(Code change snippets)
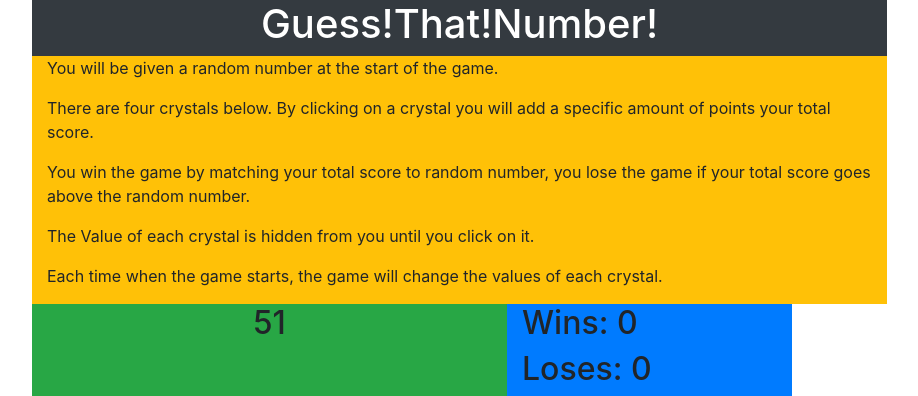
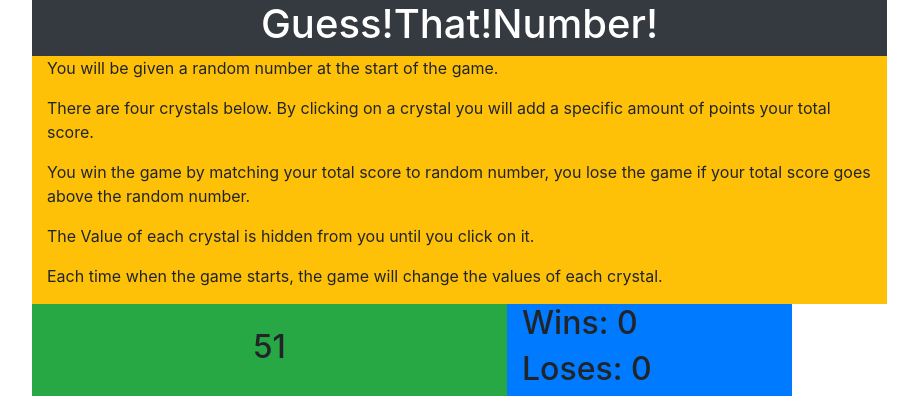
Before and after one commit to BJZeta/Unit-4-Game, a plain HTML site: page index.html in a window 1280 px wide. Shown: the top 396 px of the page, without its empty margins (38-956 px from the left). Drawn offline with nearby package versions, Linux system fonts and the light colour scheme.

Commit message:
made some slight tweeks

```diff
--- a/index.html
+++ b/index.html
@@ -32,7 +32,7 @@
         </div>
         <div class="row">
             <div class="col-md-5 bg-success text-center">
-                <h2 id="random-number"></h2>
+                <h2 id="random-number" class="pt-4"></h2>
             </div>
             <div class="col-md-3 bg-primary">
                 <h2 id="wins"></h2>
```
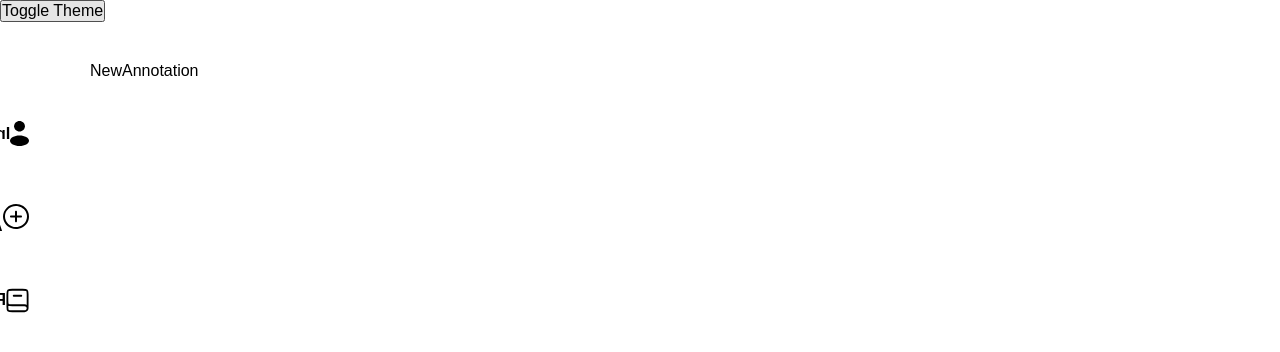
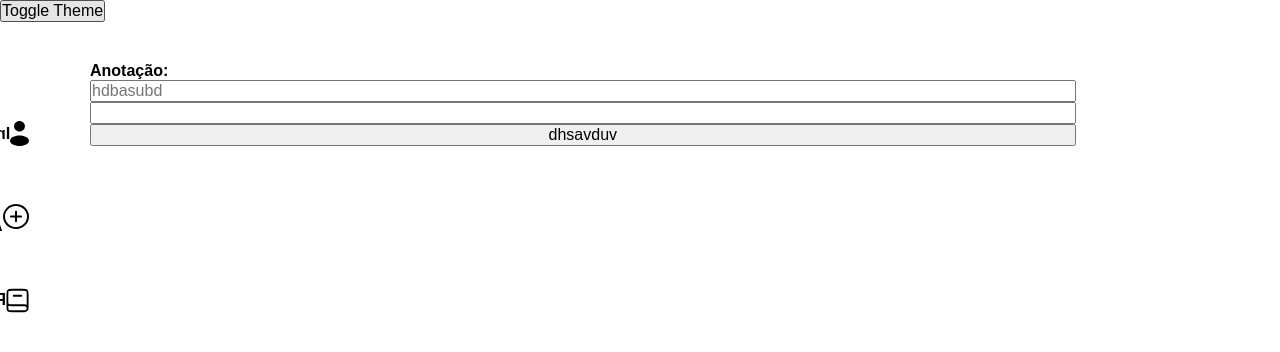
Before and after one commit to Sayd-Developer/Diario, a React (Vite) app: page /newAnnotation in a window 1280 px wide. Shown: the top 352 px of the page. Built offline with nearby package versions, Linux system fonts and the light colour scheme.

Commit message:
style: :art: Create new Annotation

```diff
--- a/src/pages/NewAnnotation/index.tsx
+++ b/src/pages/NewAnnotation/index.tsx
@@ -1,5 +1,14 @@
-import { Container } from "./style"
+import { Container, ContainerContent } from "./style"
+
+import InputRegister from "../../components/InputRegister"
 
 export default function NewAnnotation() {
-  return <Container>NewAnnotation</Container>
+  return <Container>
+    <ContainerContent>
+      <h1>Anotação:</h1>
+      <InputRegister type="text" placeholder="hdbasubd" />
+      <InputRegister type="text" />
+      <button>dhsavduv</button>
+    </ContainerContent>
+  </Container>
 }
--- a/src/pages/NewAnnotation/style.ts
+++ b/src/pages/NewAnnotation/style.ts
@@ -5,3 +5,8 @@ export const Container = styled.div`
   flex-direction: column;
   padding: 40px;
 `
+export const ContainerContent = styled.div`
+  display: flex;
+  flex-direction: column;
+  width: 77vw;
+`
```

EXERCISE REQUIREMENTS: Reproduce the data above word for word, but leave the images out.

WRITTEN RESPONSE:
Before and after one commit to BJZeta/Unit-4-Game, a plain HTML site: page index.html in a window 1280 px wide. Shown: the top 396 px of the page, without its empty margins (38-956 px from the left). Drawn offline with nearby package versions, Linux system fonts and the light colour scheme.

Commit message:
made some slight tweeks

```diff
--- a/index.html
+++ b/index.html
@@ -32,7 +32,7 @@
         </div>
         <div class="row">
             <div class="col-md-5 bg-success text-center">
-                <h2 id="random-number"></h2>
+                <h2 id="random-number" class="pt-4"></h2>
             </div>
             <div class="col-md-3 bg-primary">
                 <h2 id="wins"></h2>
```
Before and after one commit to Sayd-Developer/Diario, a React (Vite) app: page /newAnnotation in a window 1280 px wide. Shown: the top 352 px of the page. Built offline with nearby package versions, Linux system fonts and the light colour scheme.

Commit message:
style: :art: Create new Annotation

```diff
--- a/src/pages/NewAnnotation/index.tsx
+++ b/src/pages/NewAnnotation/index.tsx
@@ -1,5 +1,14 @@
-import { Container } from "./style"
+import { Container, ContainerContent } from "./style"
+
+import InputRegister from "../../components/InputRegister"
 
 export default function NewAnnotation() {
-  return <Container>NewAnnotation</Container>
+  return <Container>
+    <ContainerContent>
+      <h1>Anotação:</h1>
+      <InputRegister type="text" placeholder="hdbasubd" />
+      <InputRegister type="text" />
+      <button>dhsavduv</button>
+    </ContainerContent>
+  </Container>
 }
--- a/src/pages/NewAnnotation/style.ts
+++ b/src/pages/NewAnnotation/style.ts
@@ -5,3 +5,8 @@ export const Container = styled.div`
   flex-direction: column;
   padding: 40px;
 `
+export const ContainerContent = styled.div`
+  display: flex;
+  flex-direction: column;
+  width: 77vw;
+`
```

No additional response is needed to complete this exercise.